··· EXTRACTED MATERIAL

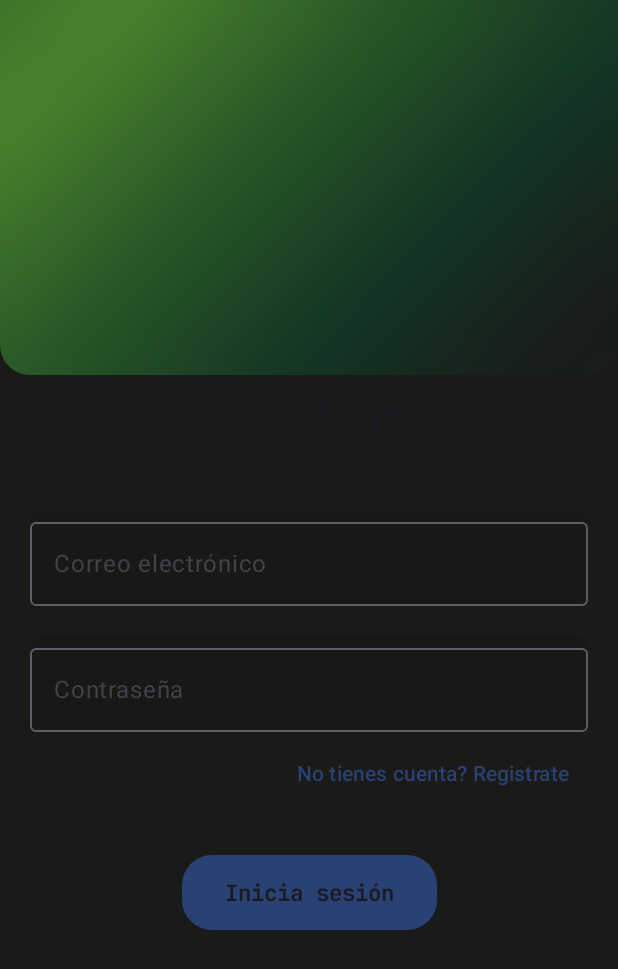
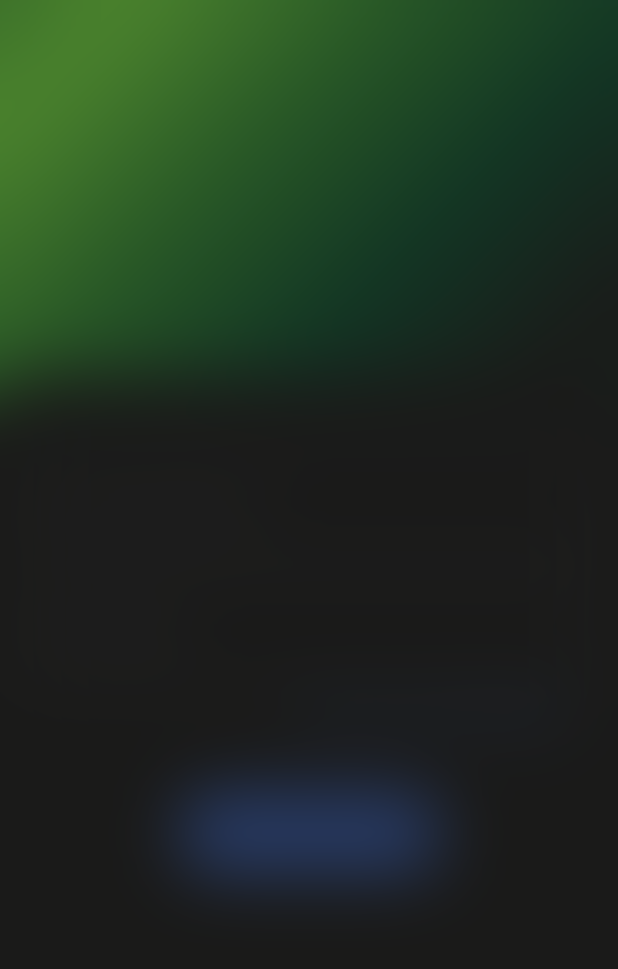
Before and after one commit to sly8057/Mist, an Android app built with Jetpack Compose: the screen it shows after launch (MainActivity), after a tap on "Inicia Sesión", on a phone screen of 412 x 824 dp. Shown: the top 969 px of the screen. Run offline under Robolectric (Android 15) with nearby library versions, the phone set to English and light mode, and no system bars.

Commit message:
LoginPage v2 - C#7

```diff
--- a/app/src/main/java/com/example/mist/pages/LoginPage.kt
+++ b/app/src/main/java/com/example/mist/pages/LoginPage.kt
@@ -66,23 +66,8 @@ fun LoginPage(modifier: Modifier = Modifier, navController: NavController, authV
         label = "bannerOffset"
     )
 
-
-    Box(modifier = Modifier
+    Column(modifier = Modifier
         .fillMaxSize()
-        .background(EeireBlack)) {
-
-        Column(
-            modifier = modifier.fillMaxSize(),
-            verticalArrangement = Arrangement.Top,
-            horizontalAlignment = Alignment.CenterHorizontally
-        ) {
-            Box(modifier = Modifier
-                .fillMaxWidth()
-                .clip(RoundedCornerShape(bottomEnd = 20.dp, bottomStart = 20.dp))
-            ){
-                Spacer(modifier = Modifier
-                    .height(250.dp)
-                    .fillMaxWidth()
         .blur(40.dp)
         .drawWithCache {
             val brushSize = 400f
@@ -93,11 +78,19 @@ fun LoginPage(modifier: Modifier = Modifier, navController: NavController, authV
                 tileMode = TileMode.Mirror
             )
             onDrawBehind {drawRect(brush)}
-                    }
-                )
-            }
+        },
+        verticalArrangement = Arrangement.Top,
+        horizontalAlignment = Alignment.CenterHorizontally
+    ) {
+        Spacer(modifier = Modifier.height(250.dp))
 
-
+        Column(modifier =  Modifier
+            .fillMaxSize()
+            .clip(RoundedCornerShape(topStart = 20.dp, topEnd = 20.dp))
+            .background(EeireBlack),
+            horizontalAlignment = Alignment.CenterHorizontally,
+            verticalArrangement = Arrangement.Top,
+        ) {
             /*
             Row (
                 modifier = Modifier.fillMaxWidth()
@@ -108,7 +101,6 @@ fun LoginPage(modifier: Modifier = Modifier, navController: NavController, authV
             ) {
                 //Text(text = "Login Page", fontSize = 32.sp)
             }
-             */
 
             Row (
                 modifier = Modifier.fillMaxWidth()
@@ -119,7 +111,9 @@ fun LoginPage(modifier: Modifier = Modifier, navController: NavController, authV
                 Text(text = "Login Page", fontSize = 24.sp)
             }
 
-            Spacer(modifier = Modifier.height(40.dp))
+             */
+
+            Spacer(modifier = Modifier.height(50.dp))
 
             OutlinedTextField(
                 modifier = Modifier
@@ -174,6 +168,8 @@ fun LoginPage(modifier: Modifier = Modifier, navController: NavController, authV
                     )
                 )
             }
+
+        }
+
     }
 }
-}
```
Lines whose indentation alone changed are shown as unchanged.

······
··· EXTRACTED MATERIAL

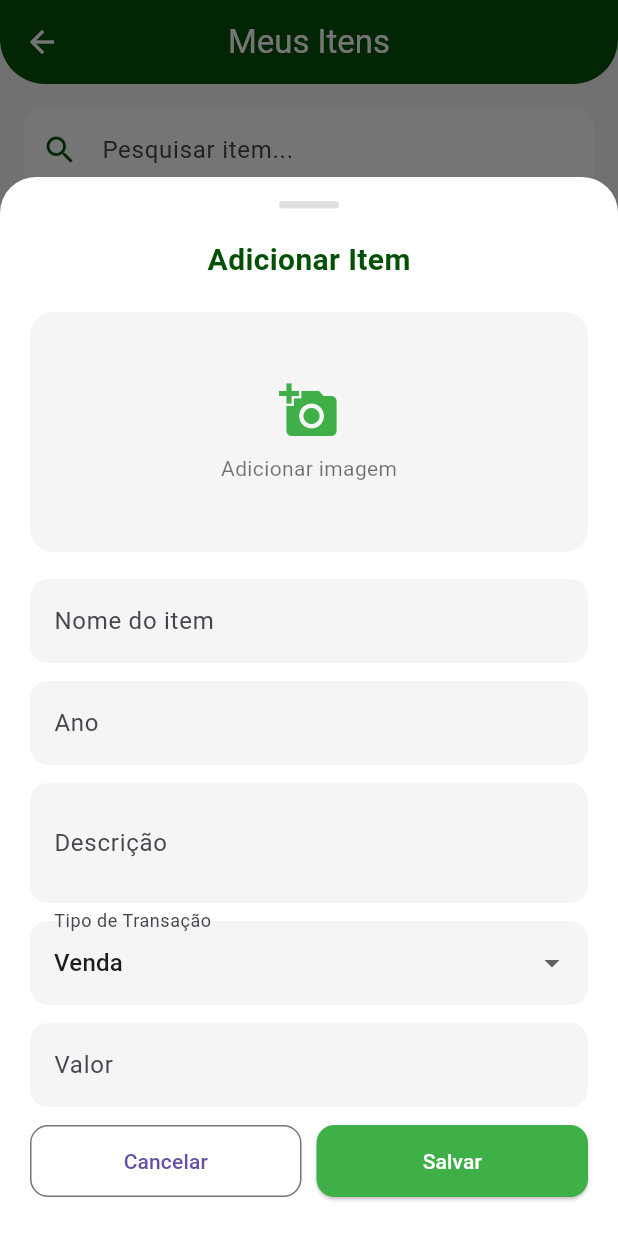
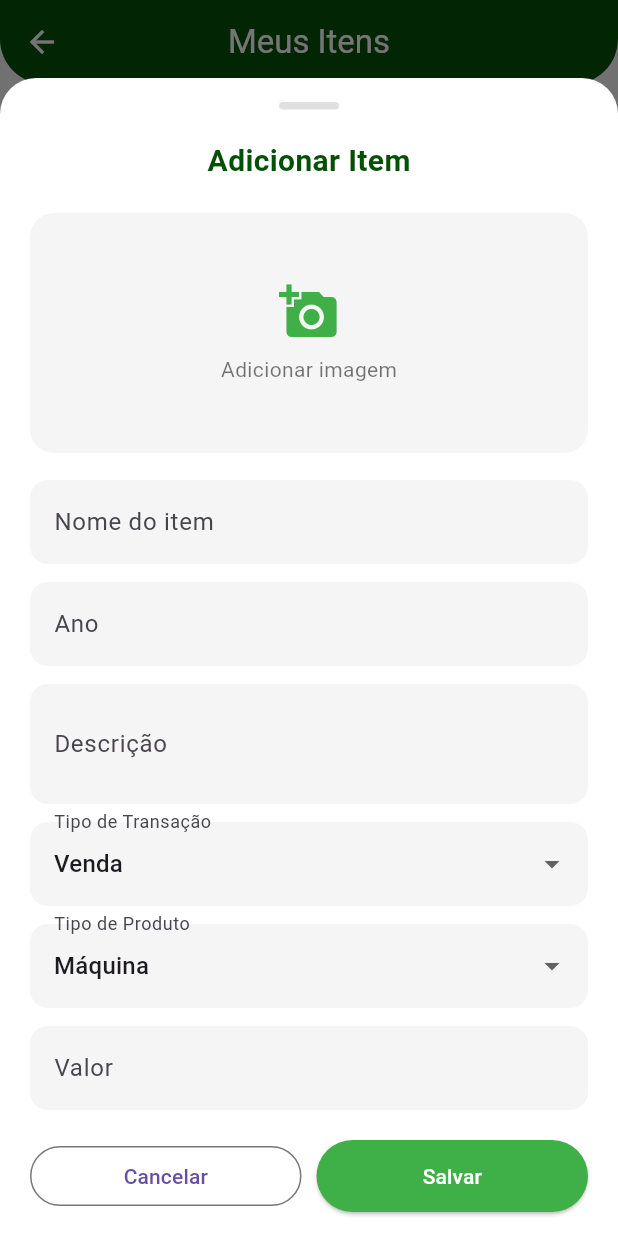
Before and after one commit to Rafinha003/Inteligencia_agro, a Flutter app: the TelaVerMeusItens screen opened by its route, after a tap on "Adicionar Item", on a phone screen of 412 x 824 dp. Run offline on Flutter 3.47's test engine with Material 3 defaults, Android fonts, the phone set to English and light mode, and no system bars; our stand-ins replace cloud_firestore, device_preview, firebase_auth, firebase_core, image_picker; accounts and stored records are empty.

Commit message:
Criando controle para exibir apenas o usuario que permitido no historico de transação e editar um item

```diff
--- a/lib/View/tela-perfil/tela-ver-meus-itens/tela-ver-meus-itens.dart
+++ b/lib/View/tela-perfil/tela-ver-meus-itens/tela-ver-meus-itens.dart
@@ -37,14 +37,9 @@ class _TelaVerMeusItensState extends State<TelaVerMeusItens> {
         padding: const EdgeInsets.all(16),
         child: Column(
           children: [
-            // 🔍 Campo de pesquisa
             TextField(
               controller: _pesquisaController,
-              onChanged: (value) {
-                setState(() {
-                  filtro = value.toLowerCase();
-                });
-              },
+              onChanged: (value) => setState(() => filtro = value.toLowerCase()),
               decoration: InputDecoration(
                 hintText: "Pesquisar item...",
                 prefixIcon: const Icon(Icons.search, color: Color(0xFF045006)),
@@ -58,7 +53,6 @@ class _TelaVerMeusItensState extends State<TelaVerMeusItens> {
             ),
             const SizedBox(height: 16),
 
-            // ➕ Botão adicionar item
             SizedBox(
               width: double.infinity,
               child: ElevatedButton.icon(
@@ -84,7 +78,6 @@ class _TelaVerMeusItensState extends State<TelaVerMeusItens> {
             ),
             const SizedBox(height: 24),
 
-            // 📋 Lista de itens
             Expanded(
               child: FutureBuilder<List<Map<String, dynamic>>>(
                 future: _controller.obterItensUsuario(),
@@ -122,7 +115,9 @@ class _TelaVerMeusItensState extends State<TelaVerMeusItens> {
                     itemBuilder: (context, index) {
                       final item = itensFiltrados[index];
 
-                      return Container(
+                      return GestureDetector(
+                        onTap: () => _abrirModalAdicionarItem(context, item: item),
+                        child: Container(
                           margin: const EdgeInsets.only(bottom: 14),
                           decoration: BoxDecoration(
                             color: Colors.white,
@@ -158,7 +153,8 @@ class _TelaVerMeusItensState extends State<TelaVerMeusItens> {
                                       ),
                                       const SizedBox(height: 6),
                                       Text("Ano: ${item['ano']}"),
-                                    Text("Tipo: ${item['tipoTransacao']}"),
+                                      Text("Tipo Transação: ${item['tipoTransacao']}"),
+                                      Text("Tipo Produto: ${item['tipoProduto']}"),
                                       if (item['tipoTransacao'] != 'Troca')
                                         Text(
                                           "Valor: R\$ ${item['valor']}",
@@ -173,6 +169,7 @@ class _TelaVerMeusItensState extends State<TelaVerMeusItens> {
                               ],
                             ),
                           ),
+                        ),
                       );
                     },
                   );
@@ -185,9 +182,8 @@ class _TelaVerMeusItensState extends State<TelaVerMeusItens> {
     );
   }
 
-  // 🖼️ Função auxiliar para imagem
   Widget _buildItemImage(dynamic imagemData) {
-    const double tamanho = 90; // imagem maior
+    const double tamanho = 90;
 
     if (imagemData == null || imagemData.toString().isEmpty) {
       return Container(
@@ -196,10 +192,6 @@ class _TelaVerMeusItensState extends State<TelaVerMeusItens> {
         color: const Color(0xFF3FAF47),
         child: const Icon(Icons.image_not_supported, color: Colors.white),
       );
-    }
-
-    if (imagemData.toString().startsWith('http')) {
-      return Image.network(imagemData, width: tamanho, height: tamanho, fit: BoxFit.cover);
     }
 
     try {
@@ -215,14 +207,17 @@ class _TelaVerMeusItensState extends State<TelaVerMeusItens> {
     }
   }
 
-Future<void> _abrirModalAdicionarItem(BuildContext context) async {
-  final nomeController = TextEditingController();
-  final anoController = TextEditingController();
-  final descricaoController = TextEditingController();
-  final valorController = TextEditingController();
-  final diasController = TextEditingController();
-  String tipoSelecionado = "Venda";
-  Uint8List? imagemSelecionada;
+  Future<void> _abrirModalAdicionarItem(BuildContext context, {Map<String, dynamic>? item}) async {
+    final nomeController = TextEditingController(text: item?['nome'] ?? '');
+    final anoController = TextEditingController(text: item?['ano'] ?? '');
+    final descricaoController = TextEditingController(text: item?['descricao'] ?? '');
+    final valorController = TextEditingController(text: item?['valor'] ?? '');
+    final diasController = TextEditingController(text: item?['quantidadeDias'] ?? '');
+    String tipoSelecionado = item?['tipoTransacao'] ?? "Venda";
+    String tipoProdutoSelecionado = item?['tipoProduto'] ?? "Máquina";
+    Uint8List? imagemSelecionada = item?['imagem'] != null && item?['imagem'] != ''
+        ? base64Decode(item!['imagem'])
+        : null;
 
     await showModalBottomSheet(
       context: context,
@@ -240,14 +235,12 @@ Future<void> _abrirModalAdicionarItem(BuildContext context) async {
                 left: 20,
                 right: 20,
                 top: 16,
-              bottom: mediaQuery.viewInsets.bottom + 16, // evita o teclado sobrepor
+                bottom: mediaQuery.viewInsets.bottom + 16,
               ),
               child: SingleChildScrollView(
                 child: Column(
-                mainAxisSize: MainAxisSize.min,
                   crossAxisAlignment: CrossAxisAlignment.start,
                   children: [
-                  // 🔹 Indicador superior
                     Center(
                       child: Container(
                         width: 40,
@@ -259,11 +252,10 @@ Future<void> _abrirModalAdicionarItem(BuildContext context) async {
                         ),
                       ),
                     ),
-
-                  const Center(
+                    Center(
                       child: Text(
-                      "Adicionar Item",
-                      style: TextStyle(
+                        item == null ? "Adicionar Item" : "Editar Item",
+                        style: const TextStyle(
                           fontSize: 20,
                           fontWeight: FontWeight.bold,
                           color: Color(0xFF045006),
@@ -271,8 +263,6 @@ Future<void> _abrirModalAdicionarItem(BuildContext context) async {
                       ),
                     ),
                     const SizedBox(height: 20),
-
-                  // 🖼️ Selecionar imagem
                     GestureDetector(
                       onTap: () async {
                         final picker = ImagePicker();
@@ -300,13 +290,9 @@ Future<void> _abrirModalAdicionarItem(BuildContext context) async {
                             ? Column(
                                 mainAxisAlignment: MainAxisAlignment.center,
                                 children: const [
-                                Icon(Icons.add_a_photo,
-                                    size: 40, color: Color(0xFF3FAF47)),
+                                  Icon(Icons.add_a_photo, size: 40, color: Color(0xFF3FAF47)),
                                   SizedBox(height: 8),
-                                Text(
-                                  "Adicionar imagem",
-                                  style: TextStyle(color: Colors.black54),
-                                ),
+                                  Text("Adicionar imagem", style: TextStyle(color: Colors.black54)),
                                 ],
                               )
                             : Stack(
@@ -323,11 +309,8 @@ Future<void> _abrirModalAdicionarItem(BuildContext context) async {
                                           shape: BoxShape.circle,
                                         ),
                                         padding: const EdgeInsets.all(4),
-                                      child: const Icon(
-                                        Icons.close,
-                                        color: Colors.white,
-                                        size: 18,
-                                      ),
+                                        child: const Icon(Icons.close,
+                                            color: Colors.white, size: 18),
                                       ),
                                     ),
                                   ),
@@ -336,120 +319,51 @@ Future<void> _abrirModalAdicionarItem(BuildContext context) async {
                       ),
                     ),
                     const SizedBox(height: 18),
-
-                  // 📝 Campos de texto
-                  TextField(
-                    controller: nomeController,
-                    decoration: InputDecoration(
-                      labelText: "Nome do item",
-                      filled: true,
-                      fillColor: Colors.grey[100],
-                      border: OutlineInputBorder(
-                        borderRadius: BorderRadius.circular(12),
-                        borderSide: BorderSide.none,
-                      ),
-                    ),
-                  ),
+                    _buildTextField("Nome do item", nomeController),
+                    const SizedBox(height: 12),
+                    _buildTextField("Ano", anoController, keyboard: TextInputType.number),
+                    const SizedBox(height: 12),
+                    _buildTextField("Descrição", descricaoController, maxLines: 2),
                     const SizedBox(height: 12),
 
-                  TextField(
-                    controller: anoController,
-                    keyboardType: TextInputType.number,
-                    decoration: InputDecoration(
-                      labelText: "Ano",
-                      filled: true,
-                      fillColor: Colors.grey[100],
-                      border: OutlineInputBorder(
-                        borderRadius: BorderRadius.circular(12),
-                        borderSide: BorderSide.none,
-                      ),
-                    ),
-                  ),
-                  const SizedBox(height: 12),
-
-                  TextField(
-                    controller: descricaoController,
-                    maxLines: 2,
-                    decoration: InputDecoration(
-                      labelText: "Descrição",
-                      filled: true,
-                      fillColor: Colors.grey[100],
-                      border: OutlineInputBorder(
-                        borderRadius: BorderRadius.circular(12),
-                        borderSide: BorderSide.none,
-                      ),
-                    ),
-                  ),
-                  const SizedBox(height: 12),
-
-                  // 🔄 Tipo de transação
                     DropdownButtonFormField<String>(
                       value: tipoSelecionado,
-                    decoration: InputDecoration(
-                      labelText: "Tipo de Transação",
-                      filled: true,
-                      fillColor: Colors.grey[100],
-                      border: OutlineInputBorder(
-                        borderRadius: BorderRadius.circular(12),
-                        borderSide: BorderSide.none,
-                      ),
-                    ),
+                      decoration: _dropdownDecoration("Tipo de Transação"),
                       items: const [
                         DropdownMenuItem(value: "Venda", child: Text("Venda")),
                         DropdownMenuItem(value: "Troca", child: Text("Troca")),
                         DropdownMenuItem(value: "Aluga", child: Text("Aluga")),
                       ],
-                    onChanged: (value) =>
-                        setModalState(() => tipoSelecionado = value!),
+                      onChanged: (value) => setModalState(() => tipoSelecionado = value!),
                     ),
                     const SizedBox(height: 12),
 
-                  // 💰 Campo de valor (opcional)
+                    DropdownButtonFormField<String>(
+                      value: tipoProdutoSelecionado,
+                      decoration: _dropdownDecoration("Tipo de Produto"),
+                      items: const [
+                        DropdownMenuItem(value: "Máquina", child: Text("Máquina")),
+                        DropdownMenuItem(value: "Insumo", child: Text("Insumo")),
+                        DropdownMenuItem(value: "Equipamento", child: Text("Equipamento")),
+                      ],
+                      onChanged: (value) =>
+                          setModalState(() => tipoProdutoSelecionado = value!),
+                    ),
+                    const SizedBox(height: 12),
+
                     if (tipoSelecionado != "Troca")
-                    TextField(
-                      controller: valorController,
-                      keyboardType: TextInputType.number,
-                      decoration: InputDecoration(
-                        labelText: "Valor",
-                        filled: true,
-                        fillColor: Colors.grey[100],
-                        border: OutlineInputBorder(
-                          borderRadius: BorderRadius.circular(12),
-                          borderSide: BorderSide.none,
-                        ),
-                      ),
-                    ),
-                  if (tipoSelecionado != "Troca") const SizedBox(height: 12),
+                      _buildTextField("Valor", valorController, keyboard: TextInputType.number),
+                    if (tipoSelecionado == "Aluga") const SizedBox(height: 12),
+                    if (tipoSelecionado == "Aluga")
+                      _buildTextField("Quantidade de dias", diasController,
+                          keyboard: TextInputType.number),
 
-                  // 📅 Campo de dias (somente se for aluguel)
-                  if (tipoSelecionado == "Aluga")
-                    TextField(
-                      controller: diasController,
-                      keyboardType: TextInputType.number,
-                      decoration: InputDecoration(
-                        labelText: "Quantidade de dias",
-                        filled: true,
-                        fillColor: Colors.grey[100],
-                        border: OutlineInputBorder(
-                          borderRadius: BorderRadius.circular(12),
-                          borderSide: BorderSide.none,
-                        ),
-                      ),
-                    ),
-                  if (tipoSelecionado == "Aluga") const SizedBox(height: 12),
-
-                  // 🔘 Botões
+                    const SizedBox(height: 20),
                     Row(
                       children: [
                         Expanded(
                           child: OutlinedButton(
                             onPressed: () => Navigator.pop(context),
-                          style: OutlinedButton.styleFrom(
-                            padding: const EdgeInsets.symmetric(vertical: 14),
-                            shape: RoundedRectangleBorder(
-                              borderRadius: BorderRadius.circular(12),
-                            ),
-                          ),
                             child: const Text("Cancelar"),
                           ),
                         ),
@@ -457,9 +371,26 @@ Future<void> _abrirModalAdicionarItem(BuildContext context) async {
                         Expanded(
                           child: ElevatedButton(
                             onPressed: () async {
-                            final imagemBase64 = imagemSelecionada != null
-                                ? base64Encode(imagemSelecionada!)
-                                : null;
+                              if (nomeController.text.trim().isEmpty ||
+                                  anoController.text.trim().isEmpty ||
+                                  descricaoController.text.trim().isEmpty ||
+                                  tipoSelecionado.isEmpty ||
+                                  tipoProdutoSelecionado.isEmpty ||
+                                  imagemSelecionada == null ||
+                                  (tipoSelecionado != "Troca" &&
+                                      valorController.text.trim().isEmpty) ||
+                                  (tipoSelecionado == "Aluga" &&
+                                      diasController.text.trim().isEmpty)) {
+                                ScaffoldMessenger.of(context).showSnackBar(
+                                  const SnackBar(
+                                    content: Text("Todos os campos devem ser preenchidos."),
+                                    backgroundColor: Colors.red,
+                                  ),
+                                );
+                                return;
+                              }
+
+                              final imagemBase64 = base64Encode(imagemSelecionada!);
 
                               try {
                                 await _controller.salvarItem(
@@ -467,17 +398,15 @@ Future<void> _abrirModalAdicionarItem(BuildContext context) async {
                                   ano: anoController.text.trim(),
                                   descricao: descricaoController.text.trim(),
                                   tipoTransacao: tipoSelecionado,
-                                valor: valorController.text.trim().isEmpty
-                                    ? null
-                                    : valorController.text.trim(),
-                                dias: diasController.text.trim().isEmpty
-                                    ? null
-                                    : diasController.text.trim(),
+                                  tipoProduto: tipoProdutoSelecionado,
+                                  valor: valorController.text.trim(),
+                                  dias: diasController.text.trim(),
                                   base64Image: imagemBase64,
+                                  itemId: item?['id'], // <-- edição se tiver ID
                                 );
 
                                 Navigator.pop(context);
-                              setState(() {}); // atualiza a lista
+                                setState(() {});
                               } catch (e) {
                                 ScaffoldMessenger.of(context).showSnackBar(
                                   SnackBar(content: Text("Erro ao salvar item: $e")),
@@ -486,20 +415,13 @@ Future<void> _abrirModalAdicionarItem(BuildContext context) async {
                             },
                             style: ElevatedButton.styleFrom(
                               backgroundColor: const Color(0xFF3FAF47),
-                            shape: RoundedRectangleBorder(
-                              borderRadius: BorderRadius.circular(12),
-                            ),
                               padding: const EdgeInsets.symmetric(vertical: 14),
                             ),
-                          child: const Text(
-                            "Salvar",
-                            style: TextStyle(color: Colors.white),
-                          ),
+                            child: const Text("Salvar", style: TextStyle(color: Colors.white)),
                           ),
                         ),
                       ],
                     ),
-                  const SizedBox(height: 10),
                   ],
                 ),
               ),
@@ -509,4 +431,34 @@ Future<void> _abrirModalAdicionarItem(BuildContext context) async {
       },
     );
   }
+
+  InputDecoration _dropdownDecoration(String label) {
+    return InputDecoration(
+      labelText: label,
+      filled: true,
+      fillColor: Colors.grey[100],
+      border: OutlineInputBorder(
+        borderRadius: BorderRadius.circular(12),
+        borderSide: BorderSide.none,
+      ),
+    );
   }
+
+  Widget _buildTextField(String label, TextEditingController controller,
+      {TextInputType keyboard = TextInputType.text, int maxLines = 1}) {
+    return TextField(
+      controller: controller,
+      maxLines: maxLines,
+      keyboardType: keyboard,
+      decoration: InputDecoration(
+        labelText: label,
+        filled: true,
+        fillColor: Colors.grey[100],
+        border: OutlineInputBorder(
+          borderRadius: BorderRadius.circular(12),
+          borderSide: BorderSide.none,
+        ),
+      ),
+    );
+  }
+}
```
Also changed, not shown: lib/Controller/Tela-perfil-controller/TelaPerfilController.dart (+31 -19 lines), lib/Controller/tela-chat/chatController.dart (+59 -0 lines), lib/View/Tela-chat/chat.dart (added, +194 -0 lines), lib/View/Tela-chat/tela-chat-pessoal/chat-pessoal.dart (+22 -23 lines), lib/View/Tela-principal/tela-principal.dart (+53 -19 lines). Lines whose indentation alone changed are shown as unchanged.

······

> [EXERCISE] What lines above mention "Column"? Copy each one.

> [SOLVED EXERCISE]
+    Column(modifier = Modifier
-        Column(
+        Column(modifier =  Modifier
         child: Column(
                 child: Column(
                             ? Column(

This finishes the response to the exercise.